#### [Data to use]
* * * * * * *

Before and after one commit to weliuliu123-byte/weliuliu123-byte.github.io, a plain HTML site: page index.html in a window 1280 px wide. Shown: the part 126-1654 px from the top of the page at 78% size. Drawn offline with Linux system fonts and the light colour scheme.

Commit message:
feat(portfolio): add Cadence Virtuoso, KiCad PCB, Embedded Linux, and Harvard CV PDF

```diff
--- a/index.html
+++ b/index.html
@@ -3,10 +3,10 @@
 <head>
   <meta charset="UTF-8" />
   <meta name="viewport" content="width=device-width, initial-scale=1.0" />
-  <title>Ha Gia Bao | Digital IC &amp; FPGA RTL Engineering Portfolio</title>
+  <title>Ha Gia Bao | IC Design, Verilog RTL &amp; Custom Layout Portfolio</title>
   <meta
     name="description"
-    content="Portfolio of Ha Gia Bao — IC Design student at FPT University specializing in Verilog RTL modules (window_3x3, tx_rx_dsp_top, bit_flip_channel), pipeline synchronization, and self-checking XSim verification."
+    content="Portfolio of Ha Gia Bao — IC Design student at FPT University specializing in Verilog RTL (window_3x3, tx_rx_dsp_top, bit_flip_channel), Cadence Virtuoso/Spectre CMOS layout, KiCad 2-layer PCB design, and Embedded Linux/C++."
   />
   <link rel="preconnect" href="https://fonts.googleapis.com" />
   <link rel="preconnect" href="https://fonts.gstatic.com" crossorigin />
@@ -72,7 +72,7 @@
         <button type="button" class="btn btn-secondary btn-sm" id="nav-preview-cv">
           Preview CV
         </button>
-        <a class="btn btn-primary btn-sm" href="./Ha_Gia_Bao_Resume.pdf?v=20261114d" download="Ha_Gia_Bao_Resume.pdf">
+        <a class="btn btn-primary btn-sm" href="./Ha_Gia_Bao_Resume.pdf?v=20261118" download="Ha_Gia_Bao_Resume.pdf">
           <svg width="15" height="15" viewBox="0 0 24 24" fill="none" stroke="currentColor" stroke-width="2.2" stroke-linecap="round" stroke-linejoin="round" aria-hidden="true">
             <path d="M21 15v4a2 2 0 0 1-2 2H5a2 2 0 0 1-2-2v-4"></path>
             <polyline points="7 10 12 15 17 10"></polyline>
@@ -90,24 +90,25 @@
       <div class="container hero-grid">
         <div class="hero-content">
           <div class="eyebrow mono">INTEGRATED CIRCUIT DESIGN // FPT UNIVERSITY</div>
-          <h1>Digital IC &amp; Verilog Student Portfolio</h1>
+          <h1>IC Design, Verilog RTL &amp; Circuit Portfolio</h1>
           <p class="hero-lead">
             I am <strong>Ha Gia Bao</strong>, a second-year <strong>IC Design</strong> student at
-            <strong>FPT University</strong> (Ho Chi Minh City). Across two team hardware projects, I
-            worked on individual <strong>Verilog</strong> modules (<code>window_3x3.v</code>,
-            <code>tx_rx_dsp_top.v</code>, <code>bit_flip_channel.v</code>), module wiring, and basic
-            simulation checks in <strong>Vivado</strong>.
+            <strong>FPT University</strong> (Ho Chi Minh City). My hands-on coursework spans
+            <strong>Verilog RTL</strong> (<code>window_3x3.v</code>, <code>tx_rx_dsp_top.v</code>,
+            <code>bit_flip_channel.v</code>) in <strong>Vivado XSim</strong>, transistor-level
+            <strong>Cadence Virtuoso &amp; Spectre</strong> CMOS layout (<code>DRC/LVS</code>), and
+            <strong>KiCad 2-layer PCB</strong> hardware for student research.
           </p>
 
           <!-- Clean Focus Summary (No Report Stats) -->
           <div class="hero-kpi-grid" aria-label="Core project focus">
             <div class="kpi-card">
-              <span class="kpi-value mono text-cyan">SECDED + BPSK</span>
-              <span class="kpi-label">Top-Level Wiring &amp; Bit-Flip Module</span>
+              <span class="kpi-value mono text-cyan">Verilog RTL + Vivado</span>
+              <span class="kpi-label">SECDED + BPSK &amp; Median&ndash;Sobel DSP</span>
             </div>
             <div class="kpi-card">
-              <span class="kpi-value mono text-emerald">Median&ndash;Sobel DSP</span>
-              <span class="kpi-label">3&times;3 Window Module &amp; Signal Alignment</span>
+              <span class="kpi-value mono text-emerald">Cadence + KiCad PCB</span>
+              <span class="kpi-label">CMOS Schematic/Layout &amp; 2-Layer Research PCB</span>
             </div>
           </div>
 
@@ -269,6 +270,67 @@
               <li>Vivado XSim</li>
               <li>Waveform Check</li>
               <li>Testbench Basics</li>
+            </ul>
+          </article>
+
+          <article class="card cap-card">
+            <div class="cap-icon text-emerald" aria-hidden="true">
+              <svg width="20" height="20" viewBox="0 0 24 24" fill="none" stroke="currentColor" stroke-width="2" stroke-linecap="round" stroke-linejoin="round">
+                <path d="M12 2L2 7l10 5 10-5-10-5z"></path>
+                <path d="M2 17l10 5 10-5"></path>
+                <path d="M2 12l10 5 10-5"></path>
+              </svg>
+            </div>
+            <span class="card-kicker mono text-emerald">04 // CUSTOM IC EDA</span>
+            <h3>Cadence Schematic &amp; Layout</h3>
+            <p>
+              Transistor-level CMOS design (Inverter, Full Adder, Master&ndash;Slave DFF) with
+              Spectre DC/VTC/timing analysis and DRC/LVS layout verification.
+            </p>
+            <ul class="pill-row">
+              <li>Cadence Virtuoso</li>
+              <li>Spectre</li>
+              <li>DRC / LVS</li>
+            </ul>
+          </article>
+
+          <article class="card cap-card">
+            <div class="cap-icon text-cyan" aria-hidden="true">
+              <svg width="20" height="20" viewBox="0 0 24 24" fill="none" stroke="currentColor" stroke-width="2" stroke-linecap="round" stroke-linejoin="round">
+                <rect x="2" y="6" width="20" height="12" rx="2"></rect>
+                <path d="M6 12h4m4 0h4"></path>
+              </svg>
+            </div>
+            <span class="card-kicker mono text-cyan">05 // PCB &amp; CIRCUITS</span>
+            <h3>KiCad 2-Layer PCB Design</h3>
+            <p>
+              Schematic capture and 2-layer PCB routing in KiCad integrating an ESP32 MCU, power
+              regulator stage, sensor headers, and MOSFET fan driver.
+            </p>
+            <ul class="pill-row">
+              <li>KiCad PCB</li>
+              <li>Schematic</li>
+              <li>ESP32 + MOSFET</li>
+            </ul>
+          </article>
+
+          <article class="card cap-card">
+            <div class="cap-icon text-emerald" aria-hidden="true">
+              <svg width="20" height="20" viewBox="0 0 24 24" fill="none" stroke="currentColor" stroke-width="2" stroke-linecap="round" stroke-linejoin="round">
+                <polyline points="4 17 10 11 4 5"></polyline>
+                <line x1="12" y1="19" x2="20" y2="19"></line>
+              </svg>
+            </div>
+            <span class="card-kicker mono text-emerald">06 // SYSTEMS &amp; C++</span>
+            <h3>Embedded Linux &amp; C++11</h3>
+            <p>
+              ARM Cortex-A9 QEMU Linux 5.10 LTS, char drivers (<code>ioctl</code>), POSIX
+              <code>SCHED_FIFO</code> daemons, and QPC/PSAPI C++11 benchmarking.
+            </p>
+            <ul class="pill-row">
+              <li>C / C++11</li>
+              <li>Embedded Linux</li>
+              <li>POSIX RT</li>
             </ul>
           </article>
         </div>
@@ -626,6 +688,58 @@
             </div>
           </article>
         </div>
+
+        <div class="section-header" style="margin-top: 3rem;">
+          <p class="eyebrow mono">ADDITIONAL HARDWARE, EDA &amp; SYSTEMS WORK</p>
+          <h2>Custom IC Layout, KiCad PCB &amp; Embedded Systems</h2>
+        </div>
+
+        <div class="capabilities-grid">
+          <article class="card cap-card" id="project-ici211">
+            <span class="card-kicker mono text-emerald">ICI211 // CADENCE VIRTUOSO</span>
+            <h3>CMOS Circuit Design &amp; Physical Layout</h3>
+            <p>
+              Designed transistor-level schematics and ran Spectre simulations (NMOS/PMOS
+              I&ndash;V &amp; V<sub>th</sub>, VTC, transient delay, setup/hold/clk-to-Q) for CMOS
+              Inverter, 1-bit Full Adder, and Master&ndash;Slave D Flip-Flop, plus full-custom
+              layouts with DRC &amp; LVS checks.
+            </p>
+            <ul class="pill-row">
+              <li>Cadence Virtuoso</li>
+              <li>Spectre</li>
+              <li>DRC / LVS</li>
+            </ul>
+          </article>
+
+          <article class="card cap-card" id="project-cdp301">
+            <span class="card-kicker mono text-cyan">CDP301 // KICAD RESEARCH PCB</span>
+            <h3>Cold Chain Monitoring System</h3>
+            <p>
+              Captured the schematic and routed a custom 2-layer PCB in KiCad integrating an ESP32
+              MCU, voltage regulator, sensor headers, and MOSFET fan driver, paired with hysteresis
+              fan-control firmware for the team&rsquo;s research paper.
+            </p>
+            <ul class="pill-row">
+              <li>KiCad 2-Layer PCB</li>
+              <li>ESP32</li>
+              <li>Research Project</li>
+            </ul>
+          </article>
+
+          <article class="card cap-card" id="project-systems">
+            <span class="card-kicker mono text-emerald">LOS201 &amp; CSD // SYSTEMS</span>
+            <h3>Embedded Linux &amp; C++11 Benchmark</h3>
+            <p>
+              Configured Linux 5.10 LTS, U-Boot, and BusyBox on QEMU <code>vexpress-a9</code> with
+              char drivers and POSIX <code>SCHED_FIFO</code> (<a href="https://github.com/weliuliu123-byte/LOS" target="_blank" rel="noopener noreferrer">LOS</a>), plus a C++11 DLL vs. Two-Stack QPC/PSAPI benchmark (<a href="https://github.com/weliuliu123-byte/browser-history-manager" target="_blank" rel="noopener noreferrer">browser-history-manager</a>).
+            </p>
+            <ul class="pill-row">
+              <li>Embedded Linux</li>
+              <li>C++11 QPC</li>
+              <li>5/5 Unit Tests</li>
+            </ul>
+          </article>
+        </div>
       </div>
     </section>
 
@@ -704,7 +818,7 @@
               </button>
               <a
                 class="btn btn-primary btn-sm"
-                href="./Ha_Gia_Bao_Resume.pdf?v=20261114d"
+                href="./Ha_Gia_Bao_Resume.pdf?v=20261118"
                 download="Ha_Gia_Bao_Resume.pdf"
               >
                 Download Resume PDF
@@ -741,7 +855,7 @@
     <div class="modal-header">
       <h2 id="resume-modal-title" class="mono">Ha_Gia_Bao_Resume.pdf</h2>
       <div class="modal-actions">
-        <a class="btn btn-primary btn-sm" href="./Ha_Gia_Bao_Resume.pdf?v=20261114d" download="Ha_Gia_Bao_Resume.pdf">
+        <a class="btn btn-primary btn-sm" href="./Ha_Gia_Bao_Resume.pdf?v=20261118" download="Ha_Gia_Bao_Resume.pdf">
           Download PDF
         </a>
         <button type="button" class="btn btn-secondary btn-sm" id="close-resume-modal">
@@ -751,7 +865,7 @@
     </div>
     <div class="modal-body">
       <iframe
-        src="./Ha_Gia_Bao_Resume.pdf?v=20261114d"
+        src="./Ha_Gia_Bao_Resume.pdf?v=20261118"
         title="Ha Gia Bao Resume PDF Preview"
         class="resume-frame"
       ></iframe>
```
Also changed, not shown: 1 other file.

* * * * * * *

#### [Task to complete]
In the listing above, show every line with the word "code".

#### [Solution to this task]
-            worked on individual <strong>Verilog</strong> modules (<code>window_3x3.v</code>,
-            <code>tx_rx_dsp_top.v</code>, <code>bit_flip_channel.v</code>), module wiring, and basic
+            <strong>Verilog RTL</strong> (<code>window_3x3.v</code>, <code>tx_rx_dsp_top.v</code>,
+            <code>bit_flip_channel.v</code>) in <strong>Vivado XSim</strong>, transistor-level
+            <strong>Cadence Virtuoso &amp; Spectre</strong> CMOS layout (<code>DRC/LVS</code>), and
+              ARM Cortex-A9 QEMU Linux 5.10 LTS, char drivers (<code>ioctl</code>), POSIX
+              <code>SCHED_FIFO</code> daemons, and QPC/PSAPI C++11 benchmarking.
+              Configured Linux 5.10 LTS, U-Boot, and BusyBox on QEMU <code>vexpress-a9</code> with
+              char drivers and POSIX <code>SCHED_FIFO</code> (<a href="https://github.com/weliuliu123-byte/LOS" target="_blank" rel="noopener noreferrer">LOS</a>), plus a C++11 DLL vs. Two-Stack QPC/PSAPI benchmark (<a href="https://github.com/weliuliu123-byte/browser-history-manager" target="_blank" rel="noopener noreferrer">browser-history-manager</a>).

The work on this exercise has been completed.